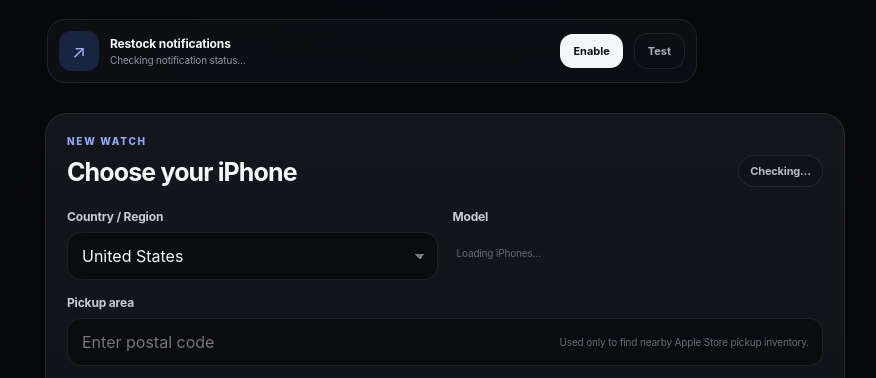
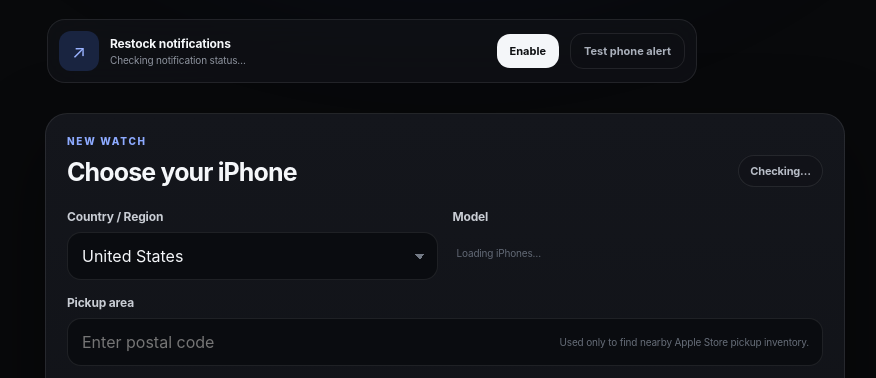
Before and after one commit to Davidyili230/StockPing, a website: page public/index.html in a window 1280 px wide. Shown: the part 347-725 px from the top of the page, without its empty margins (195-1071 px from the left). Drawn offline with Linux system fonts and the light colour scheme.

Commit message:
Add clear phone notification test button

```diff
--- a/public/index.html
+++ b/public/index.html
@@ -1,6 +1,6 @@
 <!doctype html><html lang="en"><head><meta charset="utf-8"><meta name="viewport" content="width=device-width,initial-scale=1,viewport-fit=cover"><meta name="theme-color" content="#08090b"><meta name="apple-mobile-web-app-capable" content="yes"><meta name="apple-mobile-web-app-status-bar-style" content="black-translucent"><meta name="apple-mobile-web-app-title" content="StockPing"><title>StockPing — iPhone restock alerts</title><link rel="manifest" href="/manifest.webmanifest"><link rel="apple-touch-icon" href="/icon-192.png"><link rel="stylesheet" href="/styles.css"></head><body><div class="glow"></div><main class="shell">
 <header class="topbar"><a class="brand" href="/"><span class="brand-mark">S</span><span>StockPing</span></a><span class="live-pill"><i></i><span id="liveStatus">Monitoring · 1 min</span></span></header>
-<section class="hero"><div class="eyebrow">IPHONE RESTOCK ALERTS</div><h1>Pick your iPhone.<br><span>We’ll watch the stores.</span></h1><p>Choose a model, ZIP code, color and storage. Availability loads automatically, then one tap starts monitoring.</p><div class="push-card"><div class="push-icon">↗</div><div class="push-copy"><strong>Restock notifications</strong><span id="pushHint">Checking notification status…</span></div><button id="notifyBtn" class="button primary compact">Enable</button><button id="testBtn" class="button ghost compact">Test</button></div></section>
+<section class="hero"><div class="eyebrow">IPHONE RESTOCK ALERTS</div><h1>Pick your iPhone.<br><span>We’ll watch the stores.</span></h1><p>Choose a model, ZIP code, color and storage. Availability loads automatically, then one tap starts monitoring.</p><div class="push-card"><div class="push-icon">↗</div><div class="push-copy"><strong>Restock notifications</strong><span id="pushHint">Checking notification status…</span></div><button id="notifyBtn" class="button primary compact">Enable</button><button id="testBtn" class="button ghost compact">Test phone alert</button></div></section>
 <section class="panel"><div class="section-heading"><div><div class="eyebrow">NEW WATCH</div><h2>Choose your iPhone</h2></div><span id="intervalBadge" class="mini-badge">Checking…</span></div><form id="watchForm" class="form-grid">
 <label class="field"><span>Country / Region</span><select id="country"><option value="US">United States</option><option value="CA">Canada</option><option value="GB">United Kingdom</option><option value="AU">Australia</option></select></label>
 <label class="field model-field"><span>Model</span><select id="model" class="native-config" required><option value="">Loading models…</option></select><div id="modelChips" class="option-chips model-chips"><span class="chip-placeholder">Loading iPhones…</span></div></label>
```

WORK INSTRUCTIONS:
Repeat the full set of records exactly, and output no pictures.

ANSWER SPACE:
Before and after one commit to Davidyili230/StockPing, a website: page public/index.html in a window 1280 px wide. Shown: the part 347-725 px from the top of the page, without its empty margins (195-1071 px from the left). Drawn offline with Linux system fonts and the light colour scheme.

Commit message:
Add clear phone notification test button

```diff
--- a/public/index.html
+++ b/public/index.html
@@ -1,6 +1,6 @@
 <!doctype html><html lang="en"><head><meta charset="utf-8"><meta name="viewport" content="width=device-width,initial-scale=1,viewport-fit=cover"><meta name="theme-color" content="#08090b"><meta name="apple-mobile-web-app-capable" content="yes"><meta name="apple-mobile-web-app-status-bar-style" content="black-translucent"><meta name="apple-mobile-web-app-title" content="StockPing"><title>StockPing — iPhone restock alerts</title><link rel="manifest" href="/manifest.webmanifest"><link rel="apple-touch-icon" href="/icon-192.png"><link rel="stylesheet" href="/styles.css"></head><body><div class="glow"></div><main class="shell">
 <header class="topbar"><a class="brand" href="/"><span class="brand-mark">S</span><span>StockPing</span></a><span class="live-pill"><i></i><span id="liveStatus">Monitoring · 1 min</span></span></header>
-<section class="hero"><div class="eyebrow">IPHONE RESTOCK ALERTS</div><h1>Pick your iPhone.<br><span>We’ll watch the stores.</span></h1><p>Choose a model, ZIP code, color and storage. Availability loads automatically, then one tap starts monitoring.</p><div class="push-card"><div class="push-icon">↗</div><div class="push-copy"><strong>Restock notifications</strong><span id="pushHint">Checking notification status…</span></div><button id="notifyBtn" class="button primary compact">Enable</button><button id="testBtn" class="button ghost compact">Test</button></div></section>
+<section class="hero"><div class="eyebrow">IPHONE RESTOCK ALERTS</div><h1>Pick your iPhone.<br><span>We’ll watch the stores.</span></h1><p>Choose a model, ZIP code, color and storage. Availability loads automatically, then one tap starts monitoring.</p><div class="push-card"><div class="push-icon">↗</div><div class="push-copy"><strong>Restock notifications</strong><span id="pushHint">Checking notification status…</span></div><button id="notifyBtn" class="button primary compact">Enable</button><button id="testBtn" class="button ghost compact">Test phone alert</button></div></section>
 <section class="panel"><div class="section-heading"><div><div class="eyebrow">NEW WATCH</div><h2>Choose your iPhone</h2></div><span id="intervalBadge" class="mini-badge">Checking…</span></div><form id="watchForm" class="form-grid">
 <label class="field"><span>Country / Region</span><select id="country"><option value="US">United States</option><option value="CA">Canada</option><option value="GB">United Kingdom</option><option value="AU">Australia</option></select></label>
 <label class="field model-field"><span>Model</span><select id="model" class="native-config" required><option value="">Loading models…</option></select><div id="modelChips" class="option-chips model-chips"><span class="chip-placeholder">Loading iPhones…</span></div></label>
```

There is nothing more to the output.